With viral contagions on social media, I would contend, what you see is a deindividuated coalescence of phony ‘individuals’ clustered around charismatic hubs with whom they identify their ‘individuality’. And these hubs, it should be mentioned, are themselves often under the memetic possession of ideology.
The lower ‘selves’ of the in-group may be provoked to reaction by out-group others in the online space, and certainly, as Antoci and his colleagues found in their survey of the literature, these lower ‘selves’ do not restrain the person low in internal individualism from behaving uncivilly online.
Interestingly, Gustavsson proposed that a person high in internal individualism, one who intrinsically values freedom of thought, will value freedom of action instrumentally, as a mechanism to safeguard his intrinsic value. Conversely, a person high in external individualism, one who intrinsically values freedom of action, will instrumentally value the freedom to think what he likes in order to guarantee that he can do what he likes.
According to Gustavsson, those who prefer external individualism will manifest a high preference for doing, rather than thinking, whatever they like. In the online space, if you value the right to ‘be who you are’ (or rather, who you believe yourself to be), in the prestige economy of social media, the right of free speech is instrumental to acquiring celebrity capital for the still more instrumental purpose of activating social capital in the viral dissemination of memetic representations of who you believe yourself to be.
This, of course, creates externalities in the networked commons. The instrumental abuse of free speech, which I said, in my second post, is merely the mechanism by which free thought flows in the neural network of our cognitive commons, by virally disseminating bile, banality and abuse may privately profit the individual low in internal individualism, but it socializes a cost we all must bear.
And when, as a species, we face multiple exponential curves of existential crisis, the exponential propagation of viral incivility in our collective thinking space prevents us from leveraging the geometric capacity of our cognitive network to evolve exponentially scalable solutions.
In the face of viral incivility online, more and more of us opt out of the conversation, leaving the field to the most uncivil players to extract the most attention with bile, banality and abuse. And thus our quintessential cultural product becomes, as Antoci and his colleagues defined it, a ‘social poverty trap’.

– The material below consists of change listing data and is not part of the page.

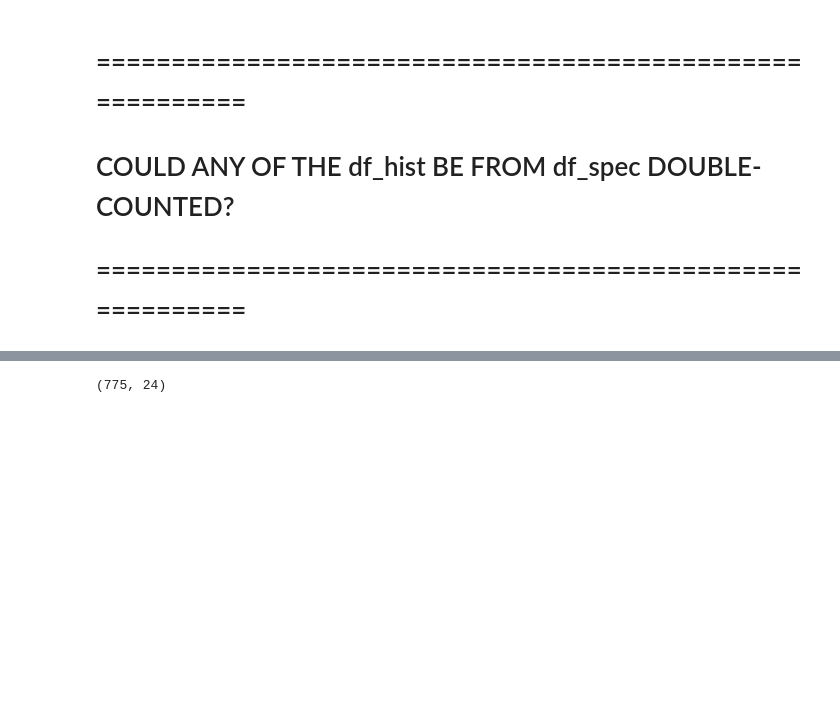
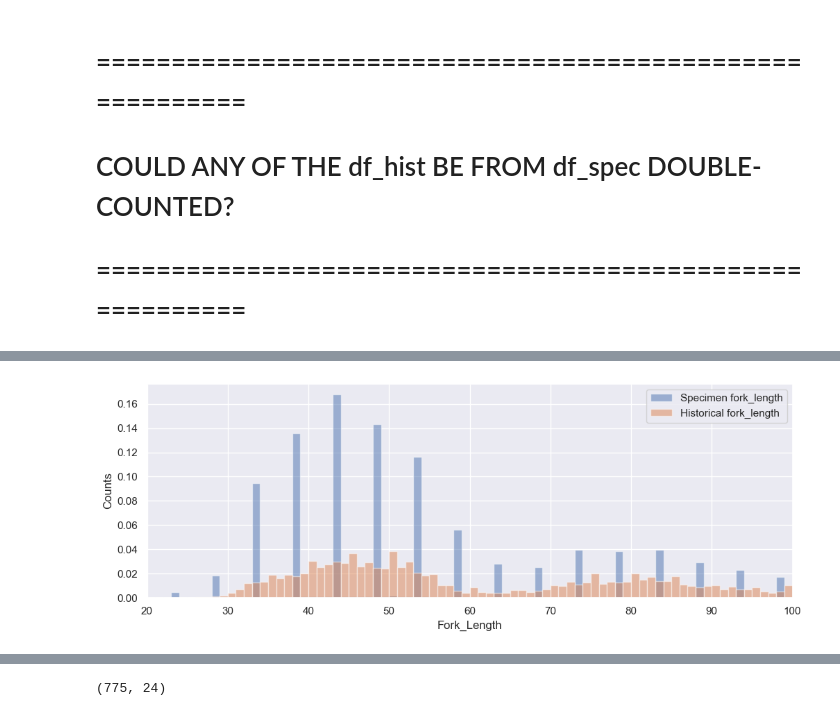
Before and after one commit to dfo-gulf-science/TrapNet-EDA, a Jupyter notebook: Trapnet Historical Data.ipynb, the cells around one changed output, grey strips where cells are left out. Saved outputs shown, nothing was run; the diff lists cells and outputs as text; code cells hidden in the pictures; blank space fills up the shorter version.

```diff
--- a/Trapnet Historical Data.ipynb
+++ b/Trapnet Historical Data.ipynb
@@ -428,0 +447,24 @@ Wall time: 6min
+# %%
+plt.figure(figsize=(12,4))
+
+feature = 'fork_length'
+xmin, xmax = 20, 100
+bins = xmax - xmin - 1
+density = True
+
+plt.xlim(xmin, xmax)
+bins_plot = [(x/(bins+1))*(xmax-xmin)+xmin for x in range(bins+2)]
+
+df_spec[feature].dropna().hist(alpha=0.5, color=sns.color_palette()[0], density=density, label=f'Specimen {feature}', bins=bins_plot)
+df_hist[feature].dropna().hist(alpha=0.5, color=sns.color_palette()[1], density=density, label=f'Historical {feature}', bins=bins_plot)
+
+plt.legend(loc='upper right')
+plt.ylabel('Counts')
+plt.xlabel(f'{feature.title()}')
+plt.show()
+
+# wow. that is pretty significant. can we use this to verify anything? the numbers aren't different, they're just more specific
+# it also looks like our uncertainty for fork_length is +/- 2 or 3
+# can't determine any way to use this info to qualify double counting or not...
+# %% [output]
+[figure, added]
```
Also changed, not shown: parts of 41 cells of this notebook.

In their conclusions, Antoci et al. stated that ‘the government should probably enforce policies to prevent defensive self-isolating behaviours….’ Perversely, we see, in the Coronavirus crisis, governments actually enforcing policies of defensive self-isolation which lead to precisely the social poverty trap Antoci and his colleagues warned against.
Given that we cannot go out of our houses—possibly for months—due to the viral externalities in our physical environment, I hazard that we will see the viral externalities in our online social environment increase as people are thrown back upon the cognitive commons for social interaction, and that many more people will ‘opt out’ of the conversation around finding solutions to our common crises.
With social poverty traps without and social poverty traps within, the personal cost to individuals of ‘thinking publicly’ in a poisonous environment might be too great.
As with my previous posts on the Coronavirus, I’m making an audio version of this article freely available for download and redistribution under a Creative Commons licence via my Bandcamp profile. If you would like to share the theory I’ve advanced with other members of your social network, I invite you to download the audio version here.